▸ **The data**
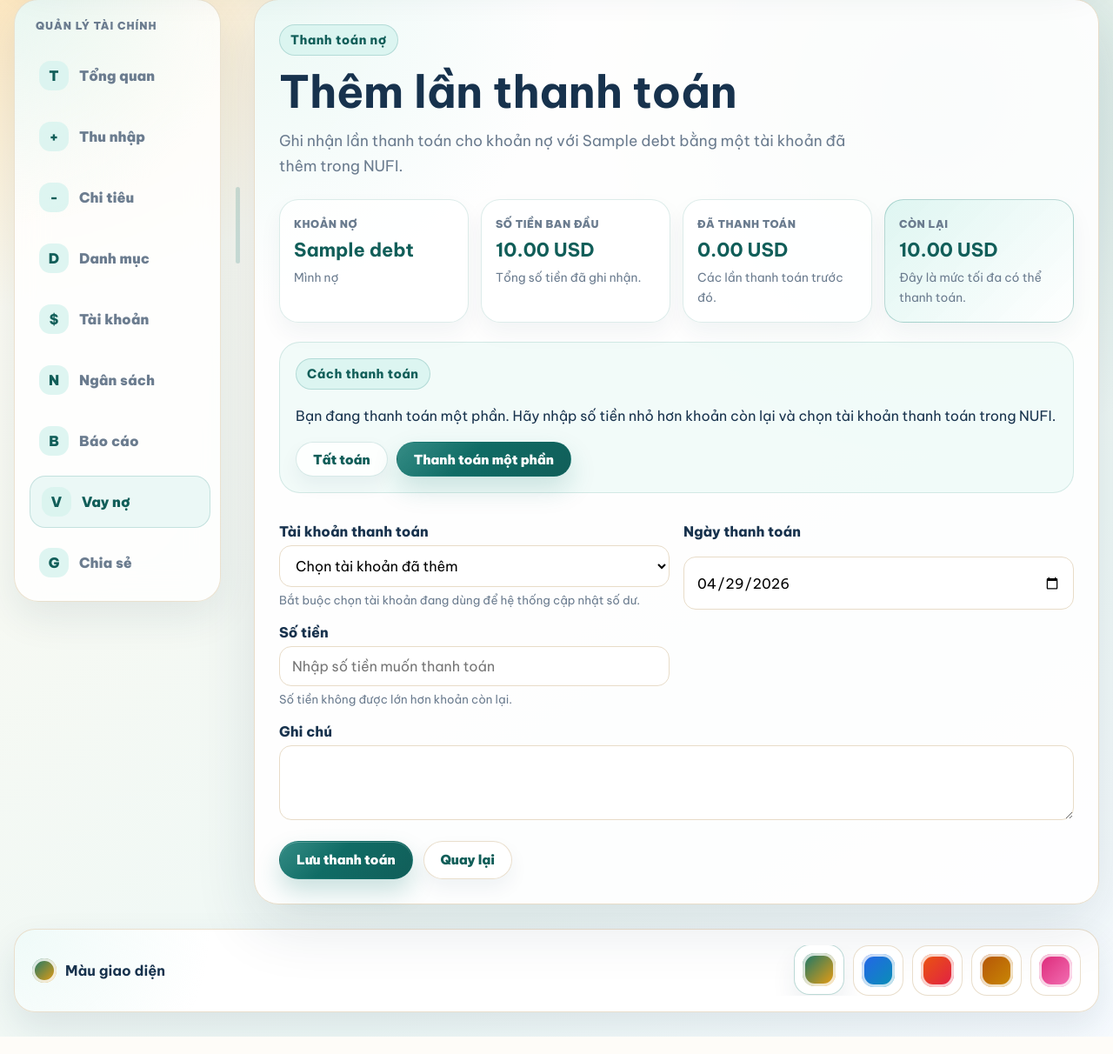
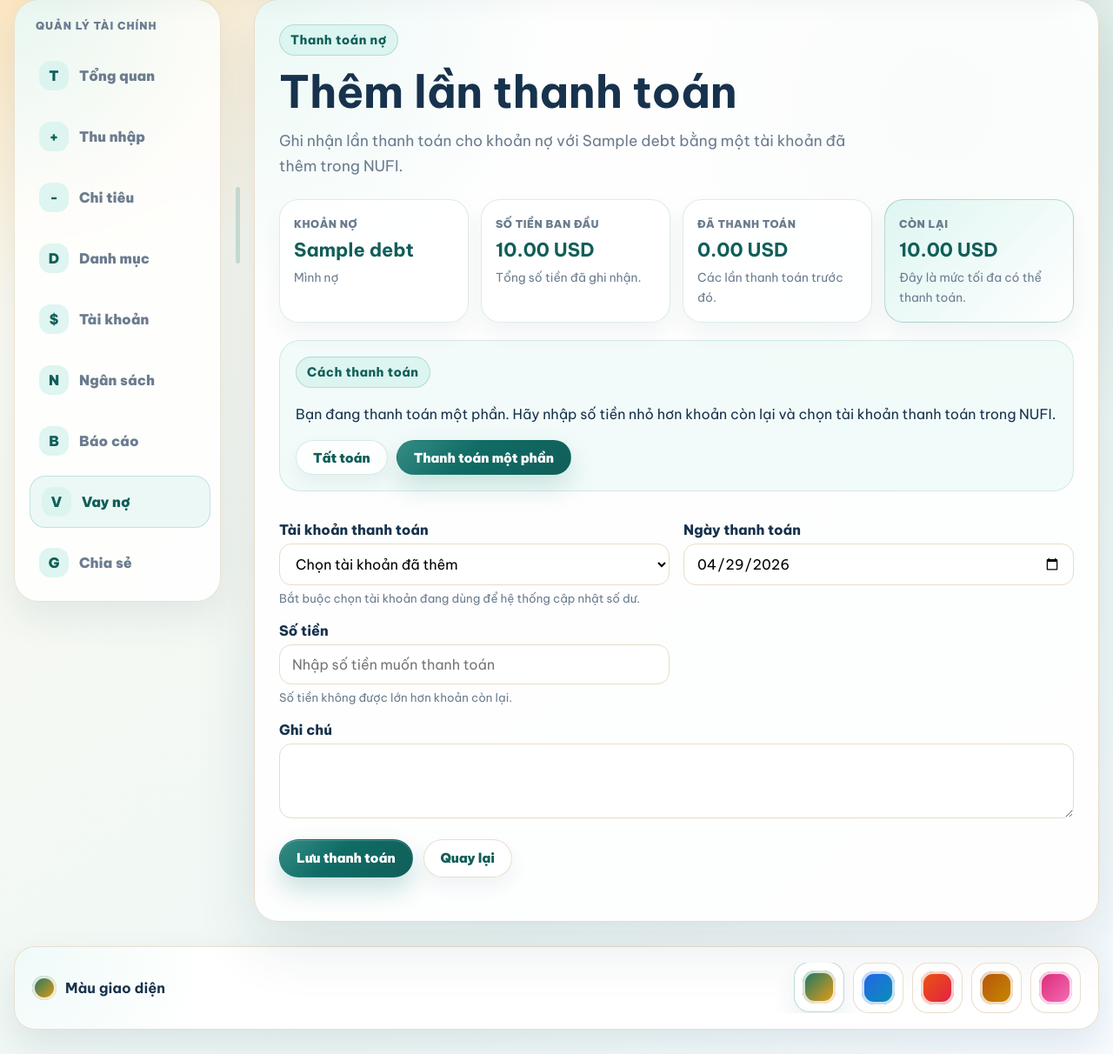
Before and after one commit to thtrangnu/PERSONAL-FINANCE-MANAGEMENT-SYSTEM, a Django app: page /debts/1/payment/ in a window 1280 px wide. Shown: the part 125-1337 px from the top of the page at 87% size. Run offline with Django 5.2, Linux system fonts and the light colour scheme; the visitor is signed in with stand-in values (Sample User, id 1); tables that the repository leaves empty hold one stand-in row (values such as "Sample post"); grey boxes marked "Sample" are stand-in pictures; data that the repository does not hold is empty.

Commit message:
:10/5/2026 : Update to fix web

```diff
--- a/apps/budgets/views.py
+++ b/apps/budgets/views.py
@@ -64,6 +64,12 @@ def _attach_usage(budgets, currency):
         budget.used_amount = _format_money(used_amount, currency)
         budget.remaining_amount = _format_money(remaining_amount, currency)
         budget.usage_percent = min(100, max(0, percent))
+        if percent >= 100:
+            budget.progress_class = 'is-exceeded'
+        elif percent >= int(budget.warning_percent):
+            budget.progress_class = 'is-warning'
+        else:
+            budget.progress_class = ''
     return budgets
 
 
--- a/apps/expenses/views.py
+++ b/apps/expenses/views.py
@@ -159,7 +159,6 @@ def _create_budget_alerts(expense):
         already_exists = Alert.objects.filter(
             user=expense.user,
             related_budget=budget,
-            related_expense=expense,
             alert_type=alert_type,
         ).exists()
         if already_exists:
@@ -172,7 +171,6 @@ def _create_budget_alerts(expense):
             title=title,
             message=message,
             related_budget=budget,
-            related_expense=expense,
         )
 
 
--- a/templates/base.html
+++ b/templates/base.html
@@ -2575,11 +2575,18 @@
       margin-top: 20px;
     }
 
+    .debt-payment-layout {
+      display: grid;
+      grid-template-columns: 1fr;
+      gap: 20px;
+      margin: 22px 0;
+    }
+
     .debt-payment-summary {
       display: grid;
       grid-template-columns: repeat(4, minmax(0, 1fr));
       gap: 14px;
-      margin: 22px 0;
+      margin: 0;
     }
 
     .debt-payment-summary article {
@@ -2625,6 +2632,19 @@
       border-radius: 24px;
       padding: 18px;
       background: rgba(231, 247, 244, 0.52);
+    }
+
+    .debt-payment-form.model-form {
+      margin-top: 0;
+    }
+
+    .debt-payment-fields {
+      grid-template-columns: repeat(3, minmax(0, 1fr));
+      align-items: start;
+    }
+
+    .debt-payment-fields .debt-payment-field-note {
+      grid-column: 1 / -1;
     }
 
     .payment-mode-panel p {
@@ -2713,6 +2733,15 @@
       height: 100%;
       border-radius: inherit;
       background: linear-gradient(90deg, var(--brand), var(--accent));
+      transition: background 0.3s ease;
+    }
+
+    .mini-progress span.is-warning {
+      background: linear-gradient(90deg, #d97706, #f59e0b);
+    }
+
+    .mini-progress span.is-exceeded {
+      background: linear-gradient(90deg, #dc2626, #ef4444);
     }
 
     .alert-list {
@@ -2906,6 +2935,10 @@
       .debt-payment-summary {
         grid-template-columns: repeat(2, minmax(0, 1fr));
       }
+
+      .debt-payment-fields {
+        grid-template-columns: repeat(2, minmax(0, 1fr));
+      }
     }
 
     @media (max-width: 760px) {
@@ -2938,7 +2971,9 @@
       .dashboard-analysis,
       .dashboard-visuals,
       .overview-cards,
+      .debt-payment-layout,
       .debt-payment-summary,
+      .debt-payment-fields,
       .invitation-card,
       .transaction-insights,
       .form-grid,
--- a/templates/budgets/budget_list.html
+++ b/templates/budgets/budget_list.html
@@ -43,7 +43,7 @@
                   <td>Tháng {{ budget.period_month }}/{{ budget.period_year }}</td>
                   <td>
                     {{ budget.used_amount }}
-                    <div class="mini-progress"><span style="width: {{ budget.usage_percent }}%;"></span></div>
+                    <div class="mini-progress"><span class="{{ budget.progress_class }}" style="width: {{ budget.usage_percent }}%;"></span></div>
                   </td>
                   <td>{{ budget.remaining_amount }}</td>
                   <td>
--- a/templates/debts/debt_payment_form.html
+++ b/templates/debts/debt_payment_form.html
@@ -8,7 +8,8 @@
     <h1>{{ page_title }}</h1>
     <p class="hero-copy">Ghi nhận lần thanh toán cho khoản nợ với {{ debt.counterparty_name }} bằng một tài khoản đã thêm trong NUFI.</p>
 
-    <div class="debt-payment-summary">
+    <div class="debt-payment-layout">
+      <div class="debt-payment-summary" aria-label="Tóm tắt khoản nợ">
         <article>
           <span>Khoản nợ</span>
           <strong>{{ debt.counterparty_name }}</strong>
@@ -51,9 +52,9 @@
           </div>
           <p class="payment-warning" data-payment-warning hidden>Số tiền đang lớn hơn khoản còn lại. Vui lòng giảm xuống không quá {{ formatted_remaining }}.</p>
         </div>
-      <div class="form-grid">
+        <div class="form-grid debt-payment-fields">
           {% for field in form %}
-          <div class="profile-field {% if field.name == 'note' %}profile-field-wide{% endif %}">
+            <div class="profile-field debt-payment-field-{{ field.name }} {% if field.name == 'note' %}profile-field-wide{% endif %}">
               <label for="{{ field.id_for_label }}">{{ field.label }}</label>
               {{ field }}
               {% if field.help_text %}<small>{{ field.help_text }}</small>{% endif %}
@@ -66,6 +67,7 @@
           <a class="button ghost" href="{% url 'debt_detail' debt.debt_id %}">Quay lại</a>
         </div>
       </form>
+    </div>
   </section>
 
   <script>
```
Also changed, not shown: apps/expenses/tests/test_views.py (+5 -1 lines). Lines whose indentation alone changed are shown as unchanged.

▸ **What you should do**
Each record above should come back exactly the same, only without its pictures.

▸ **Response area**
Before and after one commit to thtrangnu/PERSONAL-FINANCE-MANAGEMENT-SYSTEM, a Django app: page /debts/1/payment/ in a window 1280 px wide. Shown: the part 125-1337 px from the top of the page at 87% size. Run offline with Django 5.2, Linux system fonts and the light colour scheme; the visitor is signed in with stand-in values (Sample User, id 1); tables that the repository leaves empty hold one stand-in row (values such as "Sample post"); grey boxes marked "Sample" are stand-in pictures; data that the repository does not hold is empty.

Commit message:
:10/5/2026 : Update to fix web

```diff
--- a/apps/budgets/views.py
+++ b/apps/budgets/views.py
@@ -64,6 +64,12 @@ def _attach_usage(budgets, currency):
         budget.used_amount = _format_money(used_amount, currency)
         budget.remaining_amount = _format_money(remaining_amount, currency)
         budget.usage_percent = min(100, max(0, percent))
+        if percent >= 100:
+            budget.progress_class = 'is-exceeded'
+        elif percent >= int(budget.warning_percent):
+            budget.progress_class = 'is-warning'
+        else:
+            budget.progress_class = ''
     return budgets
 
 
--- a/apps/expenses/views.py
+++ b/apps/expenses/views.py
@@ -159,7 +159,6 @@ def _create_budget_alerts(expense):
         already_exists = Alert.objects.filter(
             user=expense.user,
             related_budget=budget,
-            related_expense=expense,
             alert_type=alert_type,
         ).exists()
         if already_exists:
@@ -172,7 +171,6 @@ def _create_budget_alerts(expense):
             title=title,
             message=message,
             related_budget=budget,
-            related_expense=expense,
         )
 
 
--- a/templates/base.html
+++ b/templates/base.html
@@ -2575,11 +2575,18 @@
       margin-top: 20px;
     }
 
+    .debt-payment-layout {
+      display: grid;
+      grid-template-columns: 1fr;
+      gap: 20px;
+      margin: 22px 0;
+    }
+
     .debt-payment-summary {
       display: grid;
       grid-template-columns: repeat(4, minmax(0, 1fr));
       gap: 14px;
-      margin: 22px 0;
+      margin: 0;
     }
 
     .debt-payment-summary article {
@@ -2625,6 +2632,19 @@
       border-radius: 24px;
       padding: 18px;
       background: rgba(231, 247, 244, 0.52);
+    }
+
+    .debt-payment-form.model-form {
+      margin-top: 0;
+    }
+
+    .debt-payment-fields {
+      grid-template-columns: repeat(3, minmax(0, 1fr));
+      align-items: start;
+    }
+
+    .debt-payment-fields .debt-payment-field-note {
+      grid-column: 1 / -1;
     }
 
     .payment-mode-panel p {
@@ -2713,6 +2733,15 @@
       height: 100%;
       border-radius: inherit;
       background: linear-gradient(90deg, var(--brand), var(--accent));
+      transition: background 0.3s ease;
+    }
+
+    .mini-progress span.is-warning {
+      background: linear-gradient(90deg, #d97706, #f59e0b);
+    }
+
+    .mini-progress span.is-exceeded {
+      background: linear-gradient(90deg, #dc2626, #ef4444);
     }
 
     .alert-list {
@@ -2906,6 +2935,10 @@
       .debt-payment-summary {
         grid-template-columns: repeat(2, minmax(0, 1fr));
       }
+
+      .debt-payment-fields {
+        grid-template-columns: repeat(2, minmax(0, 1fr));
+      }
     }
 
     @media (max-width: 760px) {
@@ -2938,7 +2971,9 @@
       .dashboard-analysis,
       .dashboard-visuals,
       .overview-cards,
+      .debt-payment-layout,
       .debt-payment-summary,
+      .debt-payment-fields,
       .invitation-card,
       .transaction-insights,
       .form-grid,
--- a/templates/budgets/budget_list.html
+++ b/templates/budgets/budget_list.html
@@ -43,7 +43,7 @@
                   <td>Tháng {{ budget.period_month }}/{{ budget.period_year }}</td>
                   <td>
                     {{ budget.used_amount }}
-                    <div class="mini-progress"><span style="width: {{ budget.usage_percent }}%;"></span></div>
+                    <div class="mini-progress"><span class="{{ budget.progress_class }}" style="width: {{ budget.usage_percent }}%;"></span></div>
                   </td>
                   <td>{{ budget.remaining_amount }}</td>
                   <td>
--- a/templates/debts/debt_payment_form.html
+++ b/templates/debts/debt_payment_form.html
@@ -8,7 +8,8 @@
     <h1>{{ page_title }}</h1>
     <p class="hero-copy">Ghi nhận lần thanh toán cho khoản nợ với {{ debt.counterparty_name }} bằng một tài khoản đã thêm trong NUFI.</p>
 
-    <div class="debt-payment-summary">
+    <div class="debt-payment-layout">
+      <div class="debt-payment-summary" aria-label="Tóm tắt khoản nợ">
         <article>
           <span>Khoản nợ</span>
           <strong>{{ debt.counterparty_name }}</strong>
@@ -51,9 +52,9 @@
           </div>
           <p class="payment-warning" data-payment-warning hidden>Số tiền đang lớn hơn khoản còn lại. Vui lòng giảm xuống không quá {{ formatted_remaining }}.</p>
         </div>
-      <div class="form-grid">
+        <div class="form-grid debt-payment-fields">
           {% for field in form %}
-          <div class="profile-field {% if field.name == 'note' %}profile-field-wide{% endif %}">
+            <div class="profile-field debt-payment-field-{{ field.name }} {% if field.name == 'note' %}profile-field-wide{% endif %}">
               <label for="{{ field.id_for_label }}">{{ field.label }}</label>
               {{ field }}
               {% if field.help_text %}<small>{{ field.help_text }}</small>{% endif %}
@@ -66,6 +67,7 @@
           <a class="button ghost" href="{% url 'debt_detail' debt.debt_id %}">Quay lại</a>
         </div>
       </form>
+    </div>
   </section>
 
   <script>
```
Also changed, not shown: apps/expenses/tests/test_views.py (+5 -1 lines). Lines whose indentation alone changed are shown as unchanged.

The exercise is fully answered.